**What to do**:
Counting only lines that contain the string "absolute", how many are there in the data? Say the number alone.

**Data extract**:
((

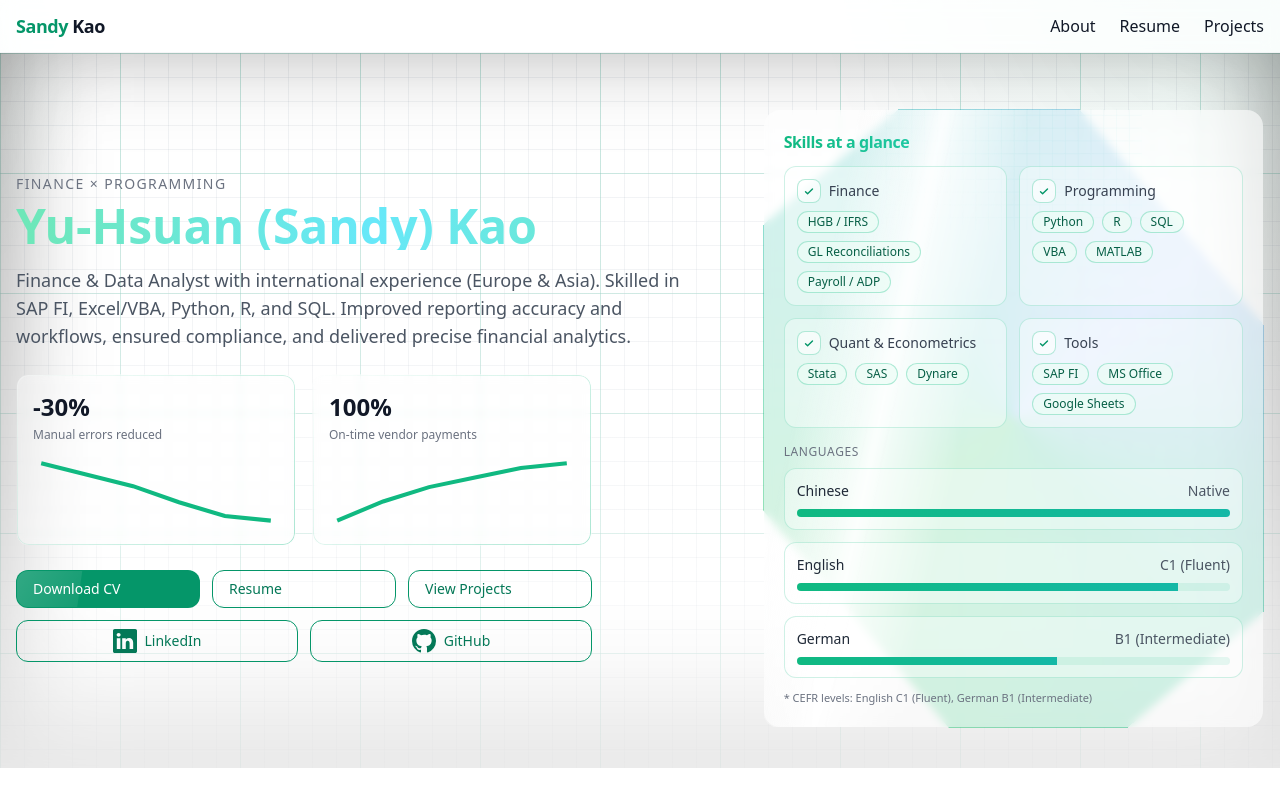
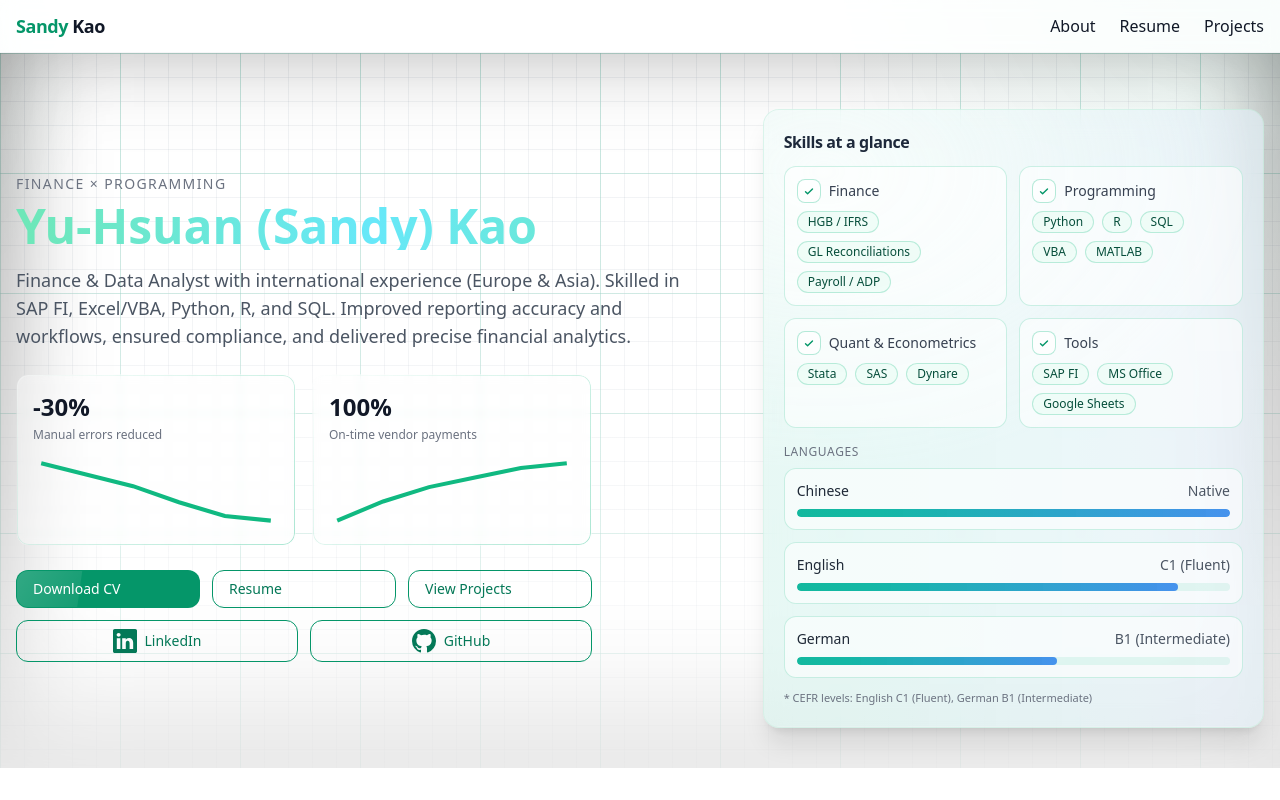
Before and after one commit to SandyKao0301/SandyKao, a Next.js app: page / in a window 1280 px wide. Shown: the top 800 px of the page. Built offline with nearby package versions, Linux system fonts and the light colour scheme.

Commit message:
Update SkillsShowcase.tsx

```diff
--- a/components/SkillsShowcase.tsx
+++ b/components/SkillsShowcase.tsx
@@ -5,26 +5,10 @@ type Pill = { label: string };
 type Group = { title: string; pills: Pill[] };
 
 const groups: Group[] = [
-  {
-    title: "Finance",
-    pills: [
-      { label: "HGB / IFRS" },
-      { label: "GL Reconciliations" },
-      { label: "Payroll / ADP" },
-    ],
-  },
-  {
-    title: "Programming",
-    pills: [{ label: "Python" }, { label: "R" }, { label: "SQL" }, { label: "VBA" }, { label: "MATLAB" }],
-  },
-  {
-    title: "Quant & Econometrics",
-    pills: [{ label: "Stata" }, { label: "SAS" }, { label: "Dynare" }],
-  },
-  {
-    title: "Tools",
-    pills: [{ label: "SAP FI" }, { label: "MS Office" }, { label: "Google Sheets" }],
-  },
+  { title: "Finance", pills: [{ label: "HGB / IFRS" }, { label: "GL Reconciliations" }, { label: "Payroll / ADP" }] },
+  { title: "Programming", pills: [{ label: "Python" }, { label: "R" }, { label: "SQL" }, { label: "VBA" }, { label: "MATLAB" }] },
+  { title: "Quant & Econometrics", pills: [{ label: "Stata" }, { label: "SAS" }, { label: "Dynare" }] },
+  { title: "Tools", pills: [{ label: "SAP FI" }, { label: "MS Office" }, { label: "Google Sheets" }] },
 ];
 
 const languages = [
@@ -35,68 +19,26 @@ const languages = [
 
 export default function SkillsShowcase() {
   return (
-    <div className="relative">
-      {/* Animated gradient border wrapper */}
-      <div className="relative rounded-2xl p-[1px] overflow-hidden">
-        <div className="absolute inset-0 animate-border-spin opacity-80"
-          style={{
-            background:
-              "conic-gradient(from 0deg, rgba(16,185,129,.6), rgba(34,197,94,.6), rgba(20,184,166,.6), rgba(59,130,246,.4), rgba(16,185,129,.6))",
-            filter: "hue-rotate(0deg)",
-          }}
-        />
-        {/* Inner card */}
-        <div className="relative rounded-2xl bg-white/60 dark:bg-slate-900/50 backdrop-blur-sm">
-          {/* Animated background grid + hue shift */}
-          <div className="pointer-events-none absolute -inset-2 [mask-image:radial-gradient(70%_50%_at_50%_0%,black,transparent)]">
-            <svg viewBox="0 0 400 200" className="h-32 w-full animate-hue-shift opacity-30">
-              <defs>
-                <pattern id="grid" width="20" height="20" patternUnits="userSpaceOnUse">
-                  <path d="M 20 0 L 0 0 0 20" fill="none" stroke="rgb(16 185 129)" strokeWidth="0.5" />
-                </pattern>
-              </defs>
-              <rect width="100%" height="100%" fill="url(#grid)" />
-            </svg>
-          </div>
-
-          {/* Sheen sweep */}
-          <div className="pointer-events-none absolute inset-0 overflow-hidden">
-            <div className="absolute -inset-y-10 -left-1/3 w-1/3 rotate-12 animate-sheen"
-                 style={{
-                   background:
-                     "linear-gradient(90deg, transparent 0%, rgba(255,255,255,.65) 40%, rgba(255,255,255,.9) 50%, rgba(255,255,255,.65) 60%, transparent 100%)",
-                   filter: "blur(2px)",
-                 }}
-            />
-          </div>
+    <div className="skillcard relative rounded-2xl border border-emerald-500/15 bg-white/60 dark:bg-slate-900/50 shadow-xl backdrop-blur-md overflow-hidden">
+      {/* Subtle shifting background */}
+      <div className="bg-shift pointer-events-none absolute inset-0 opacity-[0.55]" />
+      {/* Gentle sheen pass (rare + light) */}
+      <div className="sheen pointer-events-none absolute inset-0" />
 
       <div className="relative p-4 sm:p-5">
-            <h3 className="font-semibold tracking-tight bg-gradient-to-r from-emerald-500 via-teal-400 to-emerald-500 bg-clip-text text-transparent">
-              Skills at a glance
-            </h3>
+        <h3 className="font-semibold tracking-tight text-slate-800 dark:text-slate-100">Skills at a glance</h3>
 
         {/* Groups */}
         <div className="mt-3 grid grid-cols-1 sm:grid-cols-2 gap-3 text-sm">
           {groups.map((g) => (
             <div
               key={g.title}
-                  className="group relative rounded-xl border border-emerald-500/20 bg-white/40 dark:bg-white/5 p-3 overflow-hidden"
+              className="rounded-xl border border-emerald-500/20 bg-white/60 dark:bg-white/5 p-3"
             >
-                  {/* soft glow on hover */}
-                  <div className="pointer-events-none absolute inset-0 opacity-0 group-hover:opacity-100 transition-opacity duration-500"
-                       style={{ background: "radial-gradient(80% 60% at 50% 0%, rgba(16,185,129,.12), transparent 60%)" }}
-                  />
               <div className="flex items-center gap-2">
-                    <span className="inline-flex h-6 w-6 items-center justify-center rounded-lg border border-emerald-500/30 bg-white/60 dark:bg-white/10">
+                <span className="inline-flex h-6 w-6 items-center justify-center rounded-lg border border-emerald-500/30 bg-white/70 dark:bg-white/10">
                   <svg viewBox="0 0 20 20" className="h-3.5 w-3.5 text-emerald-600">
-                        <path
-                          d="M5 11l3 3 7-7"
-                          fill="none"
-                          stroke="currentColor"
-                          strokeWidth="2"
-                          strokeLinecap="round"
-                          strokeLinejoin="round"
-                        />
+                    <path d="M5 11l3 3 7-7" fill="none" stroke="currentColor" strokeWidth="2" strokeLinecap="round" strokeLinejoin="round" />
                   </svg>
                 </span>
                 <div className="text-gray-700 dark:text-gray-200 font-medium">{g.title}</div>
@@ -106,7 +48,7 @@ export default function SkillsShowcase() {
                 {g.pills.map((p) => (
                   <span
                     key={p.label}
-                        className="inline-flex items-center rounded-full border border-emerald-500/30 px-2.5 py-1 text-[12px] leading-none text-emerald-800 dark:text-emerald-300 bg-emerald-50/70 dark:bg-emerald-500/10 transition-transform duration-200 hover:scale-[1.04]"
+                    className="inline-flex items-center rounded-full border border-emerald-500/25 px-2.5 py-1 text-[12px] leading-none text-emerald-900 dark:text-emerald-300 bg-emerald-50/70 dark:bg-emerald-500/10"
                   >
                     {p.label}
                   </span>
@@ -121,12 +63,11 @@ export default function SkillsShowcase() {
           <div className="mb-2 text-xs uppercase tracking-wider text-gray-500">Languages</div>
           <div className="space-y-3">
             {languages.map((lang) => (
-                  <div key={lang.name} className="rounded-xl border border-emerald-500/20 p-3 bg-white/40 dark:bg-white/5">
+              <div key={lang.name} className="rounded-xl border border-emerald-500/20 p-3 bg-white/60 dark:bg-white/5">
                 <div className="flex items-center justify-between text-sm">
                   <div className="font-medium text-gray-800 dark:text-gray-200">{lang.name}</div>
                   <div className="text-gray-600 dark:text-gray-300">{lang.level}</div>
                 </div>
-                    {/* Animated progress bar with shifting gradient */}
                 <div
                   className="mt-2 h-2 w-full overflow-hidden rounded-full bg-emerald-500/10"
                   role="progressbar"
@@ -136,14 +77,8 @@ export default function SkillsShowcase() {
                   aria-label={`${lang.name} proficiency`}
                 >
                   <div
-                        className="h-full animate-bar-sheen"
-                        style={{
-                          width: `${lang.pct}%`,
-                          background:
-                            "linear-gradient(90deg, rgba(16,185,129,1) 0%, rgba(20,184,166,1) 50%, rgba(59,130,246,1) 100%)",
-                          filter: "hue-rotate(0deg)",
-                          backgroundSize: "200% 100%",
-                        }}
+                    className="h-full bar"
+                    style={{ width: `${lang.pct}%` }}
                   />
                 </div>
               </div>
@@ -155,39 +90,58 @@ export default function SkillsShowcase() {
           * CEFR levels: English C1 (Fluent), German B1 (Intermediate)
         </div>
       </div>
-        </div>
-      </div>
 
-      {/* Local animations via styled-jsx (scoped to this component) */}
+      {/* Scoped styles */}
       <style jsx>{`
-        @keyframes border-spin {
-          to { transform: rotate(360deg); }
+        /* Background: very slow left→right color shift with soft vignette */
+        .bg-shift {
+          background:
+            radial-gradient(120% 80% at 10% 10%, rgba(255,255,255,0.7), transparent 60%),
+            linear-gradient(90deg, rgba(16,185,129,0.18), rgba(20,184,166,0.18), rgba(51,134,199,0.16), rgba(16,185,129,0.18));
+          background-size: 120% 100%, 200% 100%;
+          animation: shift 28s ease-in-out infinite;
         }
-        .animate-border-spin > * { }
-        .animate-border-spin {
-          animation: border-spin 16s linear infinite;
+        @keyframes shift {
+          0%   { background-position: 0% 0%,   0% 50%; }
+          50%  { background-position: 0% 0%, 100% 50%; }
+          100% { background-position: 0% 0%,   0% 50%; }
         }
 
-        @keyframes hue-shift {
-          0% { filter: hue-rotate(0deg); }
-          50% { filter: hue-rotate(25deg); }
-          100% { filter: hue-rotate(0deg); }
+        /* Progress bar: subtle moving gradient for a hint of life */
+        .bar {
+          background: linear-gradient(90deg, rgba(16,185,129,1), rgba(20,184,166,1), rgba(59,130,246,0.9));
+          background-size: 180% 100%;
+          animation: barShift 10s ease-in-out infinite;
+          border-radius: inherit;
         }
-        .animate-hue-shift { animation: hue-shift 10s ease-in-out infinite; }
+        @keyframes barShift {
+          0%   { background-position: 0% 50%; }
+          50%  { background-position: 100% 50%; }
+          100% { background-position: 0% 50%; }
+        }
 
-        @keyframes sheen {
-          0% { transform: translateX(-140%) rotate(12deg); }
-          60% { transform: translateX(120%) rotate(12deg); }
-          100% { transform: translateX(120%) rotate(12deg); }
+        /* Sheen: a faint sweep every ~14s */
+        .sheen::before {
+          content: "";
+          position: absolute;
+          top: -20%;
+          bottom: -20%;
+          left: -30%;
+          width: 28%;
+          transform: rotate(10deg) translateX(-140%);
+          background: linear-gradient(90deg, transparent 0%, rgba(255,255,255,0.22) 45%, rgba(255,255,255,0.35) 50%, rgba(255,255,255,0.22) 55%, transparent 100%);
+          filter: blur(1.5px);
+          animation: sweep 14s ease-in-out infinite;
         }
-        .animate-sheen { animation: sheen 7s ease-in-out infinite; }
+        @keyframes sweep {
+          0%   { transform: rotate(10deg) translateX(-140%); opacity: 0; }
+          12%  { opacity: 1; }
+          30%  { transform: rotate(10deg) translateX(140%); opacity: 0.9; }
+          35%  { opacity: 0; }
+          100% { transform: rotate(10deg) translateX(140%); opacity: 0; }
+        }
 
-        @keyframes bar-sheen {
-          0% { background-position: 0% 50%; filter: hue-rotate(0deg); }
-          50% { background-position: 100% 50%; filter: hue-rotate(20deg); }
-          100% { background-position: 0% 50%; filter: hue-rotate(0deg); }
-        }
-        .animate-bar-sheen { animation: bar-sheen 6s ease-in-out infinite; }
+        .skillcard { overflow: hidden; }
       `}</style>
     </div>
   );
```
Lines whose indentation alone changed are shown as unchanged.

))

**Answer below**:
8